A Step in Conscious Evolution

In a process of continuous “approximation”, taking us gradually closer to what we are really capable of, we can begin to neutralize some, if not all, of those debilitating characteristics society has fostered in us since birth (a need to please, mindless achievement-orientation, competitiveness, and sometimes crippling self-consciousness). Replacing such narrow attitudes by conscious awareness – i.e. seeing and also understanding what we are doing to ourselves, to others, to the planet as a living entity - will no longer seem impossible. This transformation also entails rediscovery of a childlike sense of wonder and delight in co-existing and co-operating with our fellow humans and all the myriads of living creatures who happen to share our brief historical moment on this planet.

Such an awakening happens to many people as they experience greater harmony, stillness, and inner peace during a Feldenkrais lesson. Those who may have practised motionless meditations for years (despite all the discomfort long sitting involves) may suddenly find themselves enable to pursue their highest spiritual aspirations in a profoundly practical (and less painful) manner because:

“The path to the infinite and eternal begins here and now in the way we breathe, sit, walk, and function at every moment. The same word, ‘grace’, describes both spiritual attainment and aesthetically satisfying movement. Awareness heals and reawakens one’s sense of wholeness, of being fully alive, which is the essence of spiritual experience.” (Steven Shafarman, AWARENESS HEALS, p. 184 – See Resources, Books about the Method)

Who Benefits?

Neither age nor physical condition need be an obstacle to Feldenkrais learning. The Method is for anyone who is interested in exploring and extending their ability to respond more skilfully to life’s many challenges and obtain a greater degree of freedom of choice.

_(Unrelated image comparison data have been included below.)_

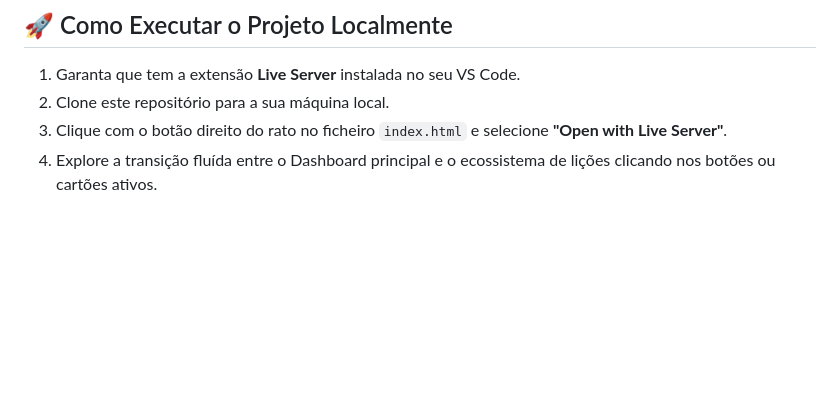
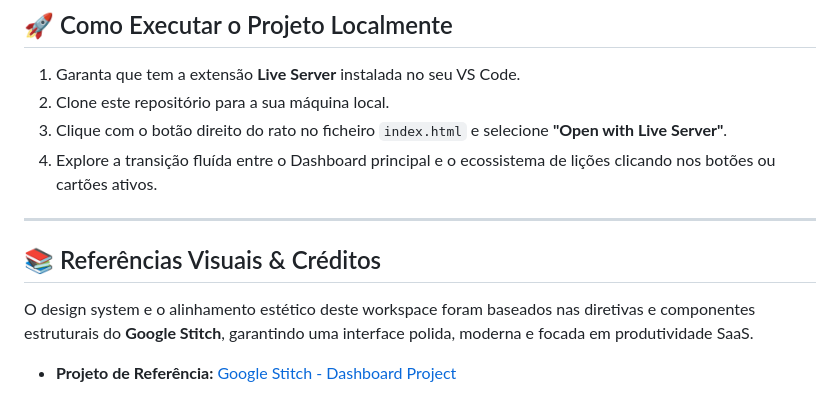
Before and after one commit to PauloDuarteOliveira/UpSkill-ServiceNow-Hub, a Markdown page: README.md, the part around the change. Rendered like a GitHub page; blank space fills up the shorter version.

Commit message:
adicionar o link do google stitch ao README

```diff
--- a/README.md
+++ b/README.md
@@ -53,3 +53,11 @@ O ciclo de desenvolvimento deste portal foi gerido sob metodologias ágeis de co
 2. Clone este repositório para a sua máquina local.
 3. Clique com o botão direito do rato no ficheiro `index.html` e selecione **"Open with Live Server"**.
 4. Explore a transição fluída entre o Dashboard principal e o ecossistema de lições clicando nos botões ou cartões ativos.
+
+---
+
+## 📚 Referências Visuais & Créditos
+
+O design system e o alinhamento estético deste workspace foram baseados nas diretivas e componentes estruturais do **Google Stitch**, garantindo uma interface polida, moderna e focada em produtividade SaaS.
+
+*   **Projeto de Referência:** [Google Stitch - Dashboard Project](https://stitch.withgoogle.com/projects/16635127389998481073)
```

However most people come to Feldenkrais lessons because of some disability due to rheumatoid arthritis, multiple sclerosis, Parkinson’s disease, RSI (repetitive strain injury - often due to long hours working with their computer or practising a musical instrument), 'frozen shoulder', whip-lash injury etc. – or simply because the Method is their last hope of learning to cope with crippling back-pain.

See Applications of the Feldenkrais Method: Frozen Shoulder: They tell me what to do...but not HOW

Preventing Physical Damage – Feldenkrais seen by a Homeopath

Rehabilitation after a Spinal Operation


Enlightened parents in search of gentler, less intrusive means of assisting their children with cerebral palsy often find that the Method is just what they have been looking for because their kids love it and respond very positively to the characteristic playfulness.

See Applications of the Feldenkrais Method:

- Helping Children with Cerebral Palsy

- Richard’s Transformation: Becoming Himself

See also Articles: Feldenkrais Learning and David Bohm’s Dialogue Model

- Ask HIM if he can be helped

- Feldenkrais in Movement Therapy for Children with Cerebral Palsy and Other Neurological Impairments

• Sportspeople and performing artists (musicians, dancers, actors) discover unexpected ways of improving their poise, co-ordination, and performance skills. This also gives the body a chance to heal itself after injury and prevent further damage.

See: Self-development and self-help through body-mind learning: Performing Artists and Sportspeople

Adolescents often suffer from back-pain (especially following sports injuries or resulting from sitting at a computer for long hours), but the skeletal misalignment responsible for such problems can easily be remedied.

See Feldenkrais on Air: Broken arm, bad back, and depressed – but very soon a changed child


The Method – Brief Overview. Self-Development Through Body-Mind Learning